======== The data
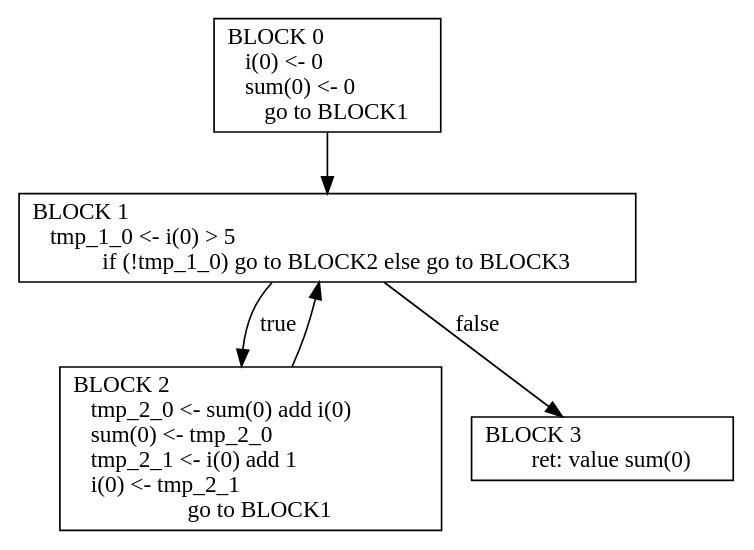
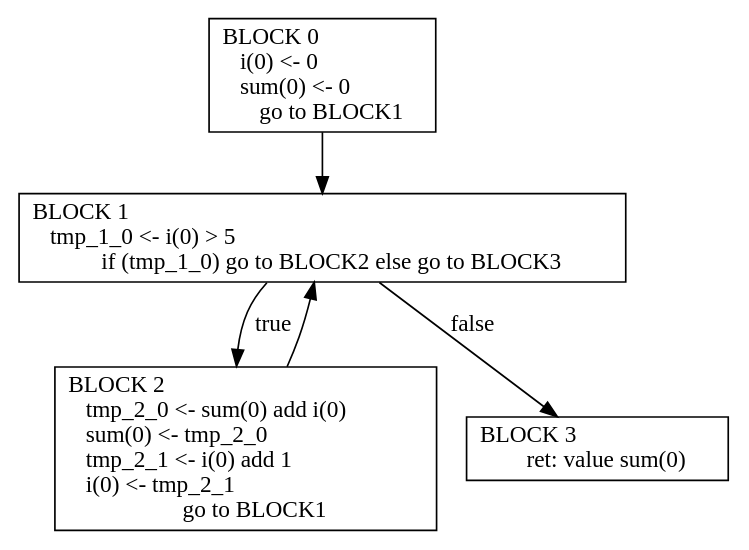
The diagram in lab4/results/example2_cfg.dot (ark2016/generation-of-optimal-code), drawn with Graphviz before and after one commit. The commit also changed 22 other files, not shown here.

```diff
--- a/lab4/results/example2_cfg.dot
+++ b/lab4/results/example2_cfg.dot
@@ -1,11 +1,11 @@
 digraph G{
 node [shape=box nojustify=false]
 0 [label="BLOCK 0\l    i(0) <- 0\l    sum(0) <- 0\l    go to BLOCK1"]
 0 -> 1
-1 [label="BLOCK 1\l    tmp_1_0 <- i(0) > 5\l    if (!tmp_1_0) go to BLOCK2 else go to BLOCK3"]
+1 [label="BLOCK 1\l    tmp_1_0 <- i(0) > 5\l    if (tmp_1_0) go to BLOCK2 else go to BLOCK3"]
 1 -> 2 [label=true]
 1 -> 3 [label=false]
 2 [label="BLOCK 2\l    tmp_2_0 <- sum(0) add i(0)\l    sum(0) <- tmp_2_0\l    tmp_2_1 <- i(0) add 1\l    i(0) <- tmp_2_1\l    go to BLOCK1"]
 2 -> 1
 3 [label="BLOCK 3\l    ret: value sum(0)"]
 }
```
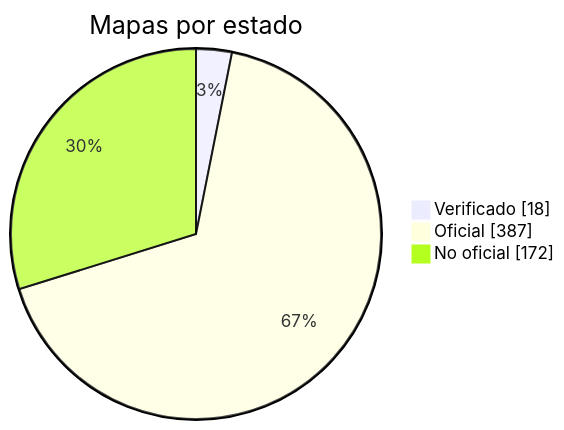
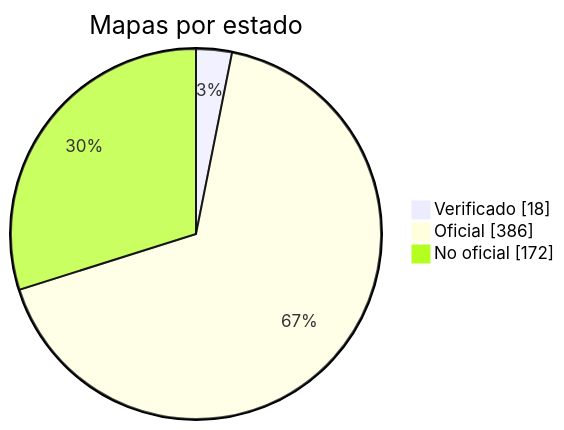
Before and after one commit to nobrega8/mbmap-library: the diagram in docs/readme/README_ES.md, drawn with Mermaid. The commit also changed 5 other files, not shown here.

````diff
--- a/docs/readme/README_ES.md
+++ b/docs/readme/README_ES.md
@@ -54,7 +54,7 @@
 ```mermaid
 pie showData
     title Mapas por estado
     "Verificado" : 18
-    "Oficial" : 387
+    "Oficial" : 386
     "No oficial" : 172
 ```
````
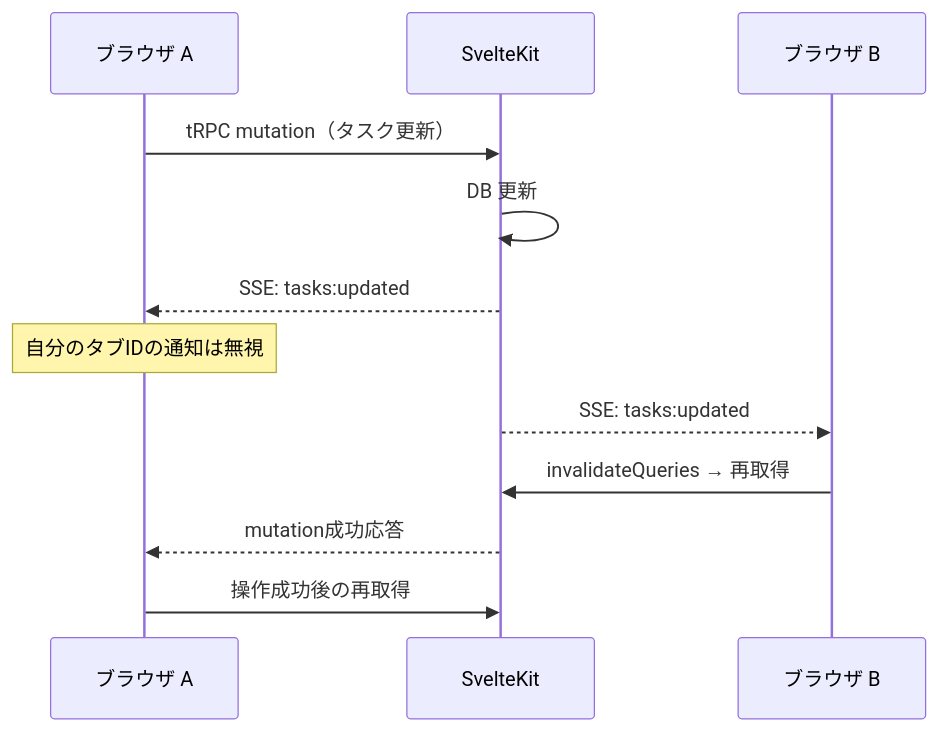
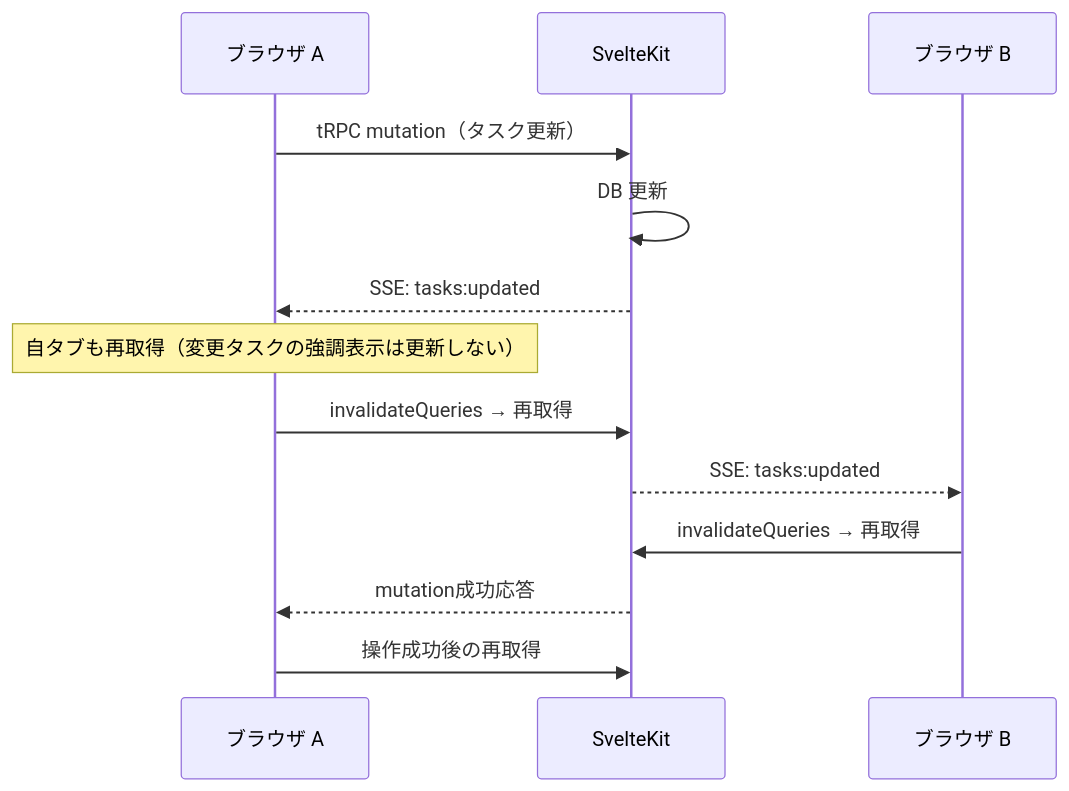
One commit to ak110/GLATasks changed the second of 3 diagrams in docs/development/architecture.md. Above: the diagram before and after it, drawn with Mermaid. The commit also changed other lines of this file and 7 other files, not shown here.

````diff
--- a/docs/development/architecture.md
+++ b/docs/development/architecture.md
@@ -43,15 +43,16 @@
 ```mermaid
 sequenceDiagram
     participant A as ブラウザ A
     participant S as SvelteKit
     participant B as ブラウザ B
 
     A->>S: tRPC mutation（タスク更新）
     S->>S: DB 更新
     S-->>A: SSE: tasks:updated
-    Note over A: 自分のタブIDの通知は無視
+    Note over A: 自タブも再取得（変更タスクの強調表示は更新しない）
+    A->>S: invalidateQueries → 再取得
     S-->>B: SSE: tasks:updated
     B->>S: invalidateQueries → 再取得
     S-->>A: mutation成功応答
     A->>S: 操作成功後の再取得
 ```
````
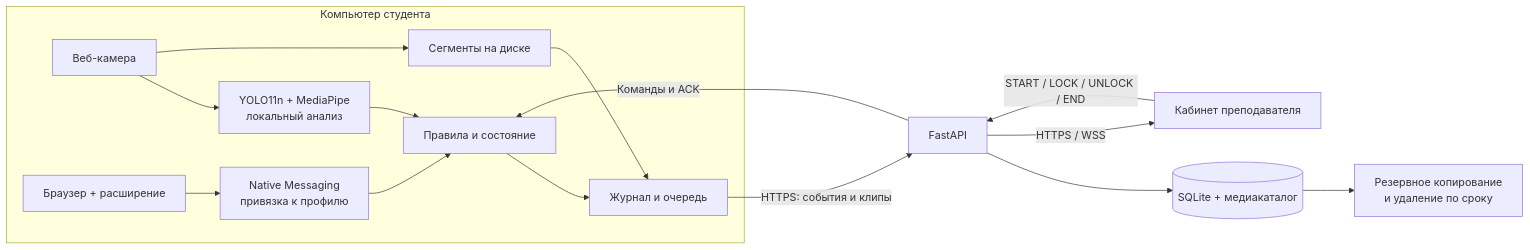
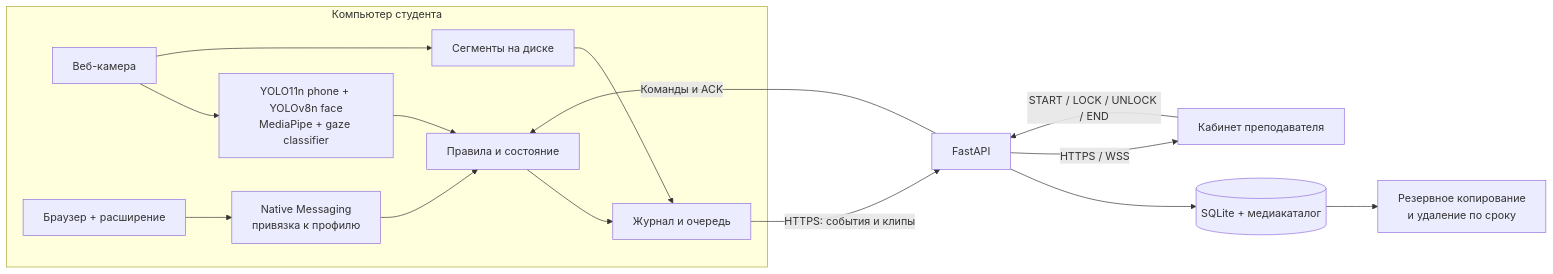
One commit to ovverage/hackaton-kru changed the second of 2 diagrams in README.md. Above: the diagram before and after it, drawn with Mermaid. The commit also changed other lines of this file and 63 other files, not shown here.

Commit message:
Ship trained local phone and gaze models in Qorgau 0.4.5

````diff
--- a/README.md
+++ b/README.md
@@ -191,18 +199,18 @@
 ```mermaid
 flowchart LR
     subgraph PC[Компьютер студента]
-        Camera[Веб-камера] --> CV["YOLO11n + MediaPipe<br/>локальный анализ"]
+        Camera[Веб-камера] --> CV["YOLO11n phone + YOLOv8n face<br/>MediaPipe + gaze classifier"]
         CV --> Rules[Правила и состояние]
         Camera --> Buffer[Сегменты на диске]
         Rules --> Queue[Журнал и очередь]
         Buffer --> Queue
         Browser[Браузер + расширение] --> Host["Native Messaging<br/>привязка к профилю"]
         Host --> Rules
     end
     Queue -->|HTTPS: события и клипы| API[FastAPI]
     API --> DB[(SQLite + медиакаталог)]
     API -->|HTTPS / WSS| Teacher[Кабинет преподавателя]
     Teacher -->|START / LOCK / UNLOCK / END| API
     API -->|Команды и ACK| Rules
     DB --> Backup["Резервное копирование<br/>и удаление по сроку"]
 ```
````
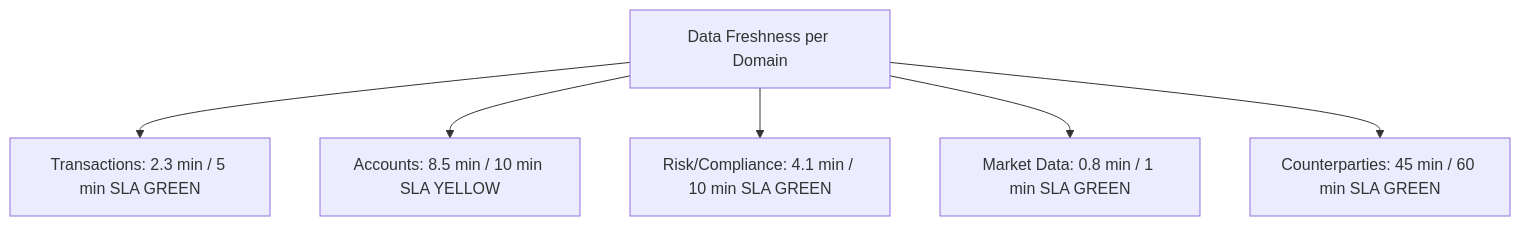
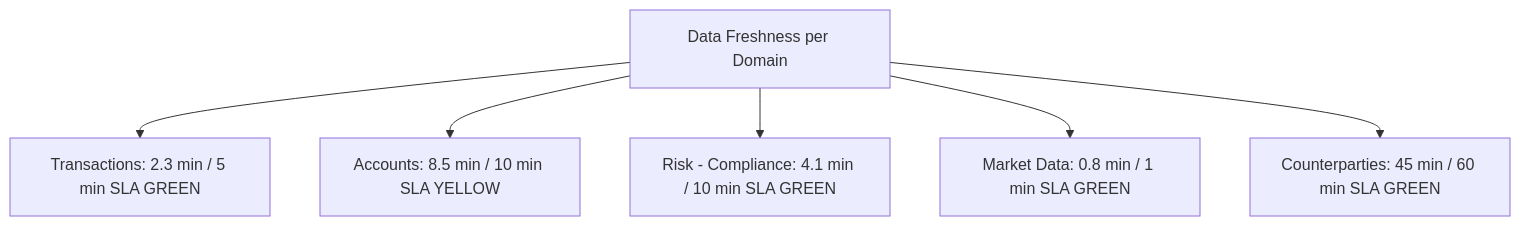
Before and after one commit to naren-chakraview/chakraview-fintech-data-mesh: the first of 7 diagrams in docs/platform/observability.md, drawn with Mermaid. The commit also changed other lines of this file and 21 other files, not shown here.

First line of the commit message:
Fix mermaid diagram rendering issues in fintech data mesh documentation

````diff
--- a/docs/platform/observability.md
+++ b/docs/platform/observability.md
@@ -118,9 +118,9 @@
 ```mermaid
 graph TD
     A["Data Freshness per Domain"]
     A --> A1["Transactions: 2.3 min / 5 min SLA GREEN"]
     A --> A2["Accounts: 8.5 min / 10 min SLA YELLOW"]
-    A --> A3["Risk/Compliance: 4.1 min / 10 min SLA GREEN"]
+    A --> A3["Risk - Compliance: 4.1 min / 10 min SLA GREEN"]
     A --> A4["Market Data: 0.8 min / 1 min SLA GREEN"]
     A --> A5["Counterparties: 45 min / 60 min SLA GREEN"]
 ```
````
================
Every entry, word for word, should be given again; the pictures are not part of the copy.

■ Answer to this problem:
The diagram in lab4/results/example2_cfg.dot (ark2016/generation-of-optimal-code), drawn with Graphviz before and after one commit. The commit also changed 22 other files, not shown here.

```diff
--- a/lab4/results/example2_cfg.dot
+++ b/lab4/results/example2_cfg.dot
@@ -1,11 +1,11 @@
 digraph G{
 node [shape=box nojustify=false]
 0 [label="BLOCK 0\l    i(0) <- 0\l    sum(0) <- 0\l    go to BLOCK1"]
 0 -> 1
-1 [label="BLOCK 1\l    tmp_1_0 <- i(0) > 5\l    if (!tmp_1_0) go to BLOCK2 else go to BLOCK3"]
+1 [label="BLOCK 1\l    tmp_1_0 <- i(0) > 5\l    if (tmp_1_0) go to BLOCK2 else go to BLOCK3"]
 1 -> 2 [label=true]
 1 -> 3 [label=false]
 2 [label="BLOCK 2\l    tmp_2_0 <- sum(0) add i(0)\l    sum(0) <- tmp_2_0\l    tmp_2_1 <- i(0) add 1\l    i(0) <- tmp_2_1\l    go to BLOCK1"]
 2 -> 1
 3 [label="BLOCK 3\l    ret: value sum(0)"]
 }
```
Before and after one commit to nobrega8/mbmap-library: the diagram in docs/readme/README_ES.md, drawn with Mermaid. The commit also changed 5 other files, not shown here.

````diff
--- a/docs/readme/README_ES.md
+++ b/docs/readme/README_ES.md
@@ -54,7 +54,7 @@
 ```mermaid
 pie showData
     title Mapas por estado
     "Verificado" : 18
-    "Oficial" : 387
+    "Oficial" : 386
     "No oficial" : 172
 ```
````
One commit to ak110/GLATasks changed the second of 3 diagrams in docs/development/architecture.md. Above: the diagram before and after it, drawn with Mermaid. The commit also changed other lines of this file and 7 other files, not shown here.

````diff
--- a/docs/development/architecture.md
+++ b/docs/development/architecture.md
@@ -43,15 +43,16 @@
 ```mermaid
 sequenceDiagram
     participant A as ブラウザ A
     participant S as SvelteKit
     participant B as ブラウザ B
 
     A->>S: tRPC mutation（タスク更新）
     S->>S: DB 更新
     S-->>A: SSE: tasks:updated
-    Note over A: 自分のタブIDの通知は無視
+    Note over A: 自タブも再取得（変更タスクの強調表示は更新しない）
+    A->>S: invalidateQueries → 再取得
     S-->>B: SSE: tasks:updated
     B->>S: invalidateQueries → 再取得
     S-->>A: mutation成功応答
     A->>S: 操作成功後の再取得
 ```
````
One commit to ovverage/hackaton-kru changed the second of 2 diagrams in README.md. Above: the diagram before and after it, drawn with Mermaid. The commit also changed other lines of this file and 63 other files, not shown here.

Commit message:
Ship trained local phone and gaze models in Qorgau 0.4.5

````diff
--- a/README.md
+++ b/README.md
@@ -191,18 +199,18 @@
 ```mermaid
 flowchart LR
     subgraph PC[Компьютер студента]
-        Camera[Веб-камера] --> CV["YOLO11n + MediaPipe<br/>локальный анализ"]
+        Camera[Веб-камера] --> CV["YOLO11n phone + YOLOv8n face<br/>MediaPipe + gaze classifier"]
         CV --> Rules[Правила и состояние]
         Camera --> Buffer[Сегменты на диске]
         Rules --> Queue[Журнал и очередь]
         Buffer --> Queue
         Browser[Браузер + расширение] --> Host["Native Messaging<br/>привязка к профилю"]
         Host --> Rules
     end
     Queue -->|HTTPS: события и клипы| API[FastAPI]
     API --> DB[(SQLite + медиакаталог)]
     API -->|HTTPS / WSS| Teacher[Кабинет преподавателя]
     Teacher -->|START / LOCK / UNLOCK / END| API
     API -->|Команды и ACK| Rules
     DB --> Backup["Резервное копирование<br/>и удаление по сроку"]
 ```
````
Before and after one commit to naren-chakraview/chakraview-fintech-data-mesh: the first of 7 diagrams in docs/platform/observability.md, drawn with Mermaid. The commit also changed other lines of this file and 21 other files, not shown here.

First line of the commit message:
Fix mermaid diagram rendering issues in fintech data mesh documentation

````diff
--- a/docs/platform/observability.md
+++ b/docs/platform/observability.md
@@ -118,9 +118,9 @@
 ```mermaid
 graph TD
     A["Data Freshness per Domain"]
     A --> A1["Transactions: 2.3 min / 5 min SLA GREEN"]
     A --> A2["Accounts: 8.5 min / 10 min SLA YELLOW"]
-    A --> A3["Risk/Compliance: 4.1 min / 10 min SLA GREEN"]
+    A --> A3["Risk - Compliance: 4.1 min / 10 min SLA GREEN"]
     A --> A4["Market Data: 0.8 min / 1 min SLA GREEN"]
     A --> A5["Counterparties: 45 min / 60 min SLA GREEN"]
 ```
````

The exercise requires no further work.